Exercise objective = Run through the records and show each line that includes the string "README".

Extracted data entries:
════════════════
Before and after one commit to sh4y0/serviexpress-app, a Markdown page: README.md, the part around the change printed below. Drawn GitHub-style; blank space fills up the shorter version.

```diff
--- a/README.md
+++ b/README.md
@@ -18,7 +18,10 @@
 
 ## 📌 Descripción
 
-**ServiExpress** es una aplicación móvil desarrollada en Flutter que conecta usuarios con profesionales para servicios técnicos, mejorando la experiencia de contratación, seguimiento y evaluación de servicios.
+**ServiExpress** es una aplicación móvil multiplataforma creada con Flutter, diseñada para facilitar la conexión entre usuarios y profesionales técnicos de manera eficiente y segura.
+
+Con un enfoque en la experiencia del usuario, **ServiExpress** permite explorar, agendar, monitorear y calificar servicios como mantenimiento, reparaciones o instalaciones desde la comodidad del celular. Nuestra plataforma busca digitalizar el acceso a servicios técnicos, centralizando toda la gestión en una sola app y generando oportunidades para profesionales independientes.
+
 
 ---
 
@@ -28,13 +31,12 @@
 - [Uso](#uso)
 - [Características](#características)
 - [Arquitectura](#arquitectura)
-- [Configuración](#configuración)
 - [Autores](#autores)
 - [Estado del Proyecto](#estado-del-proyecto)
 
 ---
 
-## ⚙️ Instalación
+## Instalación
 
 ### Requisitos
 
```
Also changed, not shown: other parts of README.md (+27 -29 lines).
════════════════
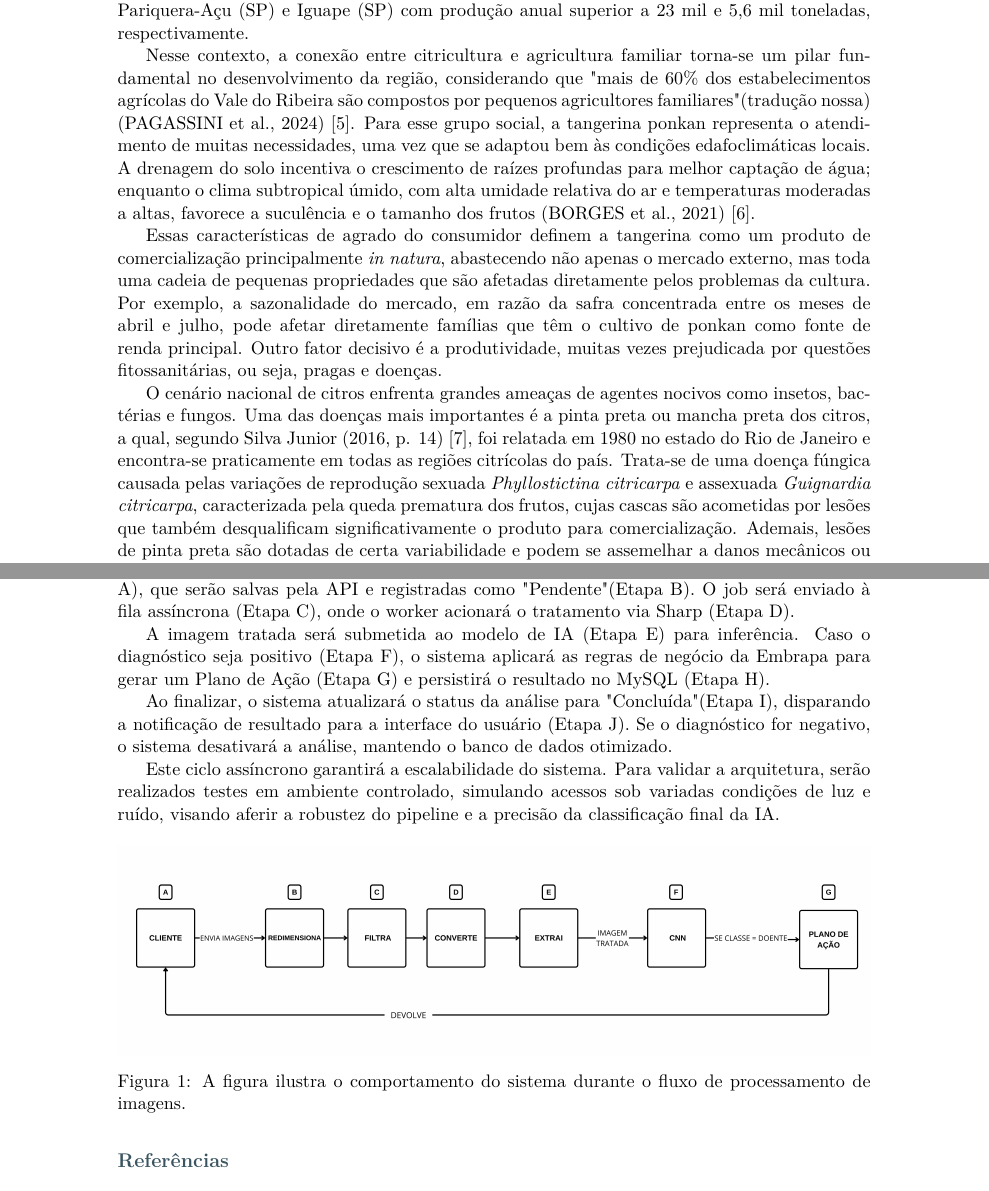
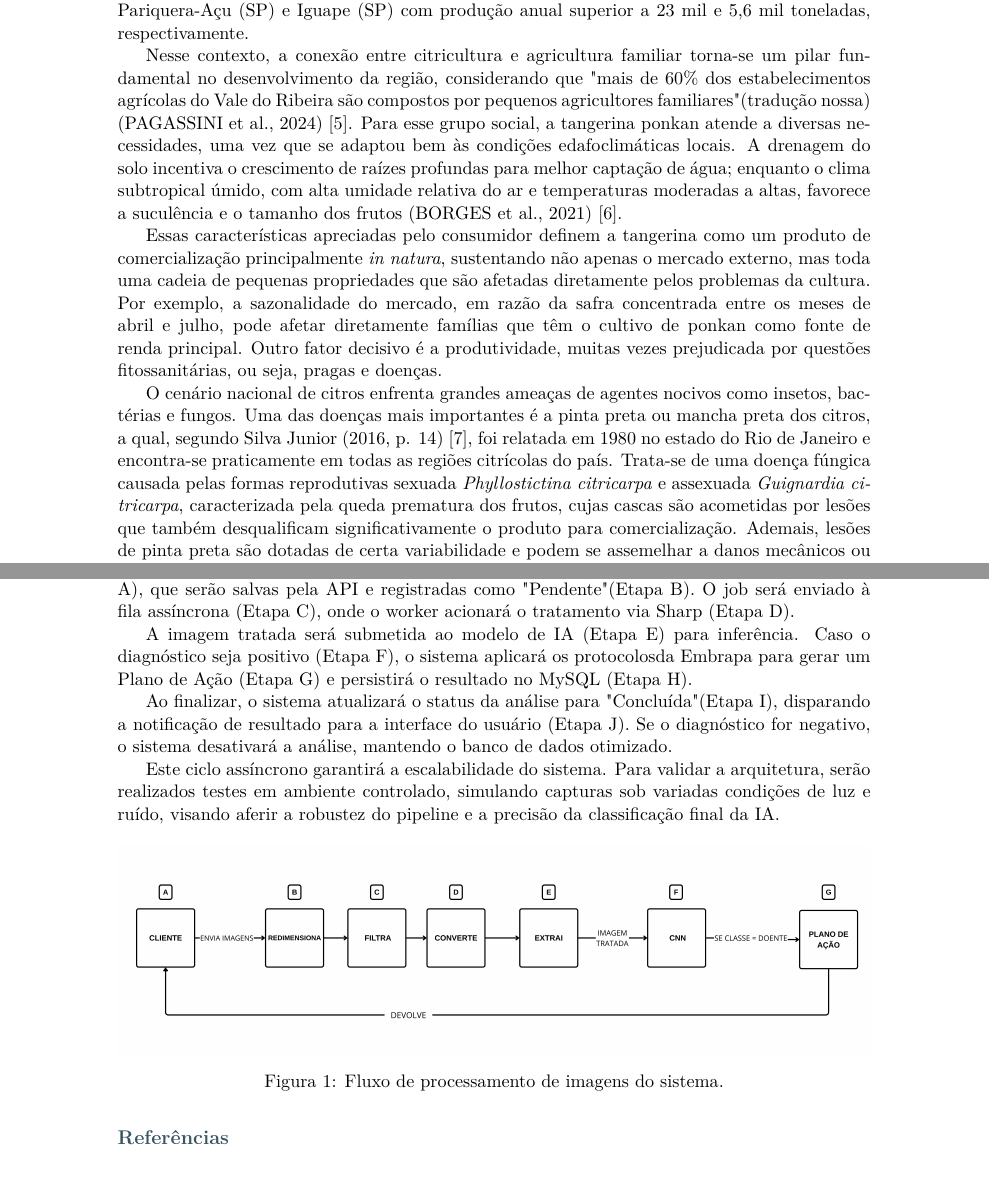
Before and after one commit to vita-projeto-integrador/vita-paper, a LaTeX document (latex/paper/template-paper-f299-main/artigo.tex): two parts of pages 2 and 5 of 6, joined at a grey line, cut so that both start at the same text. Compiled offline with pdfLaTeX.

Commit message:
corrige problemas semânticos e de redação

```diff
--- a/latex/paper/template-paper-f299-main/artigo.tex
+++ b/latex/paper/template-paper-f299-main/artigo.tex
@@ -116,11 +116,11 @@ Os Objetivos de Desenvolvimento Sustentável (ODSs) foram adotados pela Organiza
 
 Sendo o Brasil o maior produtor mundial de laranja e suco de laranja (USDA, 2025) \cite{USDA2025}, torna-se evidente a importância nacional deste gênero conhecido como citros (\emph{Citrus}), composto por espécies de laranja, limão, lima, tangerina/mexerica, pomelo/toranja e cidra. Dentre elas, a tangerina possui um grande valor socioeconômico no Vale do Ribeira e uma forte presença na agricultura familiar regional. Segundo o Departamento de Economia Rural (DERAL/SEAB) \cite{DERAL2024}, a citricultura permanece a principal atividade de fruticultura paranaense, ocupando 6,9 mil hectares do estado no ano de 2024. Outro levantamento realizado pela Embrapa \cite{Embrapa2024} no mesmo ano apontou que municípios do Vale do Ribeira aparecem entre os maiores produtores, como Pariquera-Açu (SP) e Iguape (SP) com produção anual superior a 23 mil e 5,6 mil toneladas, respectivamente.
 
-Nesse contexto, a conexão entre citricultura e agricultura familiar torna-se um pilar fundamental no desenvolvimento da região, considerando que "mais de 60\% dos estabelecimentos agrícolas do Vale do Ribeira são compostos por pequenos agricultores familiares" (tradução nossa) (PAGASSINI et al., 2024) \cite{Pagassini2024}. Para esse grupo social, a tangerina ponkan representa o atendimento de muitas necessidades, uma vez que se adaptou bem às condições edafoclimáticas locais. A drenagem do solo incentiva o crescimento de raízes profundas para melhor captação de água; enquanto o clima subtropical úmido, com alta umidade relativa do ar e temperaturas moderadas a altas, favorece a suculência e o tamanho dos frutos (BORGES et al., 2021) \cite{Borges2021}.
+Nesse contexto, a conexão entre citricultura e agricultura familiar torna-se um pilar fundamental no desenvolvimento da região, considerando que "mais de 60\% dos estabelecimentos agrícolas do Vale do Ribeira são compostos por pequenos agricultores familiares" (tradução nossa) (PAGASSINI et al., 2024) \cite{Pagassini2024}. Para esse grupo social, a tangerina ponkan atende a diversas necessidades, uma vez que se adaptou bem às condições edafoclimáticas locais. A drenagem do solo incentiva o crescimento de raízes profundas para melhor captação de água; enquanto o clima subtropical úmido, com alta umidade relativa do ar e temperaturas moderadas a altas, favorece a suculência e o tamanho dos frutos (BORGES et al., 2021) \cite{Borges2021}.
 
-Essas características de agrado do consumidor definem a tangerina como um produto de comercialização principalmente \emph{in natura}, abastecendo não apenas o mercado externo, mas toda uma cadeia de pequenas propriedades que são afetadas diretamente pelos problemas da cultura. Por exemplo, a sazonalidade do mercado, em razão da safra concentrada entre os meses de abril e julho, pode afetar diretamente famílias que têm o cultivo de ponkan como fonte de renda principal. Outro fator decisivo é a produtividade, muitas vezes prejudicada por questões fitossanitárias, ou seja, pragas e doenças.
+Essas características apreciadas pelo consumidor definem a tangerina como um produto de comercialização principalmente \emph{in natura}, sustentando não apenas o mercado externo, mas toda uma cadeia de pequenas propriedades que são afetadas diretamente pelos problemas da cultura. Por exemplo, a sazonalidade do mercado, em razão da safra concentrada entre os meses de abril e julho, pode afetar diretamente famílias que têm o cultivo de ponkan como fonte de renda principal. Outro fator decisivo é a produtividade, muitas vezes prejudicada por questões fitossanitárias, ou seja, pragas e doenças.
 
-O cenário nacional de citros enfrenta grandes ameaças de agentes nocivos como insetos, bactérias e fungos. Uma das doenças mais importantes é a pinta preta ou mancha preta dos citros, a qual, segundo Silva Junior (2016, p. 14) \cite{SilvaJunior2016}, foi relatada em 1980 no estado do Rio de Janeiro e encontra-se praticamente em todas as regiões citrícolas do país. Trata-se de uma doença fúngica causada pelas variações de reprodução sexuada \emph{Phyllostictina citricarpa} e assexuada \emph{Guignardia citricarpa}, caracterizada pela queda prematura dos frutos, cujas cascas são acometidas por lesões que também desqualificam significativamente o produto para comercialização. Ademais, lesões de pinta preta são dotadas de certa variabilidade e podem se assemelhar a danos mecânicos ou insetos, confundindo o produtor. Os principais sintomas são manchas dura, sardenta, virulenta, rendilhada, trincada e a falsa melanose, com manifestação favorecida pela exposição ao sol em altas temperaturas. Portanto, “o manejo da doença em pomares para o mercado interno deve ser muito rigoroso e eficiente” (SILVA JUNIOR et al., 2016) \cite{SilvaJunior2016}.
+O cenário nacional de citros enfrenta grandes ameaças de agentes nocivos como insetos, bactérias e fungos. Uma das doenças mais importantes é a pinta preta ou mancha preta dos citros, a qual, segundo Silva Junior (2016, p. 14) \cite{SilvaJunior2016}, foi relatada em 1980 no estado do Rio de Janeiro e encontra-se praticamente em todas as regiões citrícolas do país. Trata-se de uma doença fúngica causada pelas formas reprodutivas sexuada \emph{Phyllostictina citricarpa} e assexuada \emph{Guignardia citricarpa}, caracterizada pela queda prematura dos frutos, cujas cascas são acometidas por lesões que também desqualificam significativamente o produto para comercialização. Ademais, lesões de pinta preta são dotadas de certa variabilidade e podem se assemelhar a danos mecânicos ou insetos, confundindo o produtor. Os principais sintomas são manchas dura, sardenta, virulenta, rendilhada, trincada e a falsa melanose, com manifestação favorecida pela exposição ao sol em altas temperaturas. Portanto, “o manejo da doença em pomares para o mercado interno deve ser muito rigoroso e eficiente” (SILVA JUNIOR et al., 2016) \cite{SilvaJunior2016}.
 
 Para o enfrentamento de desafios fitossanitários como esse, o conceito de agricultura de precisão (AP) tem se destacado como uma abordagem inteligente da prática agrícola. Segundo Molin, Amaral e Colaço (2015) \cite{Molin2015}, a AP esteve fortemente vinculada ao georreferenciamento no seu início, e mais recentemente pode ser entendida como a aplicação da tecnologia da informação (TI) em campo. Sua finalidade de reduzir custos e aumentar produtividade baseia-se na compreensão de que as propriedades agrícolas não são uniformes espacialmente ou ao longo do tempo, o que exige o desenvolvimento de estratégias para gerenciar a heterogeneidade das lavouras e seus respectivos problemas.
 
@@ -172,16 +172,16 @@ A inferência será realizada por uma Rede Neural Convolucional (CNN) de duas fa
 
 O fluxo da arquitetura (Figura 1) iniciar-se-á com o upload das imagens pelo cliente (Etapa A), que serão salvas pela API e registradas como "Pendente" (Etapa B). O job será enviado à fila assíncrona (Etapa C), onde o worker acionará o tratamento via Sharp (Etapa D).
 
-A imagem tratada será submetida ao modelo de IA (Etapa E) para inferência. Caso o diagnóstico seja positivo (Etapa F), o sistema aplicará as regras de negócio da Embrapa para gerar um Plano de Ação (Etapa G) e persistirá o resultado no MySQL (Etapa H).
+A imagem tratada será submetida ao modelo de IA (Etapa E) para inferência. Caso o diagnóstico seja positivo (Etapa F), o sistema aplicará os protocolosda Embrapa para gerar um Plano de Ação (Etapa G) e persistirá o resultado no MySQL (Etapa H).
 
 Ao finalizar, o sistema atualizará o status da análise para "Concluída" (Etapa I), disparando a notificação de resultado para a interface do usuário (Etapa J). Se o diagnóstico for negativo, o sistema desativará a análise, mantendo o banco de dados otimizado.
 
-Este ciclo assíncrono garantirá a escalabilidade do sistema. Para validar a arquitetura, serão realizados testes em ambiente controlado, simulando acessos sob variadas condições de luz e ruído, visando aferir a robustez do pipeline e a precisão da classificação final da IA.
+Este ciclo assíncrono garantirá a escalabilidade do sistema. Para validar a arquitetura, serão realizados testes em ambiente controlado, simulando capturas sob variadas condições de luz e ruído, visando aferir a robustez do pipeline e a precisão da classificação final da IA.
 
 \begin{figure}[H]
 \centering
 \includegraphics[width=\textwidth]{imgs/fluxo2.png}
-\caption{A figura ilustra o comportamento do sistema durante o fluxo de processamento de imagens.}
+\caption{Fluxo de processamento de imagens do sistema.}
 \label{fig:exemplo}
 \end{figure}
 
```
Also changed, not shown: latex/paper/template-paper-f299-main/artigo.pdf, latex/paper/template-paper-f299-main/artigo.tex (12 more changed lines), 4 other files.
════════════════
Your response =
Before and after one commit to sh4y0/serviexpress-app, a Markdown page: README.md, the part around the change printed below. Drawn GitHub-style; blank space fills up the shorter version.
--- a/README.md
+++ b/README.md
Also changed, not shown: other parts of README.md (+27 -29 lines).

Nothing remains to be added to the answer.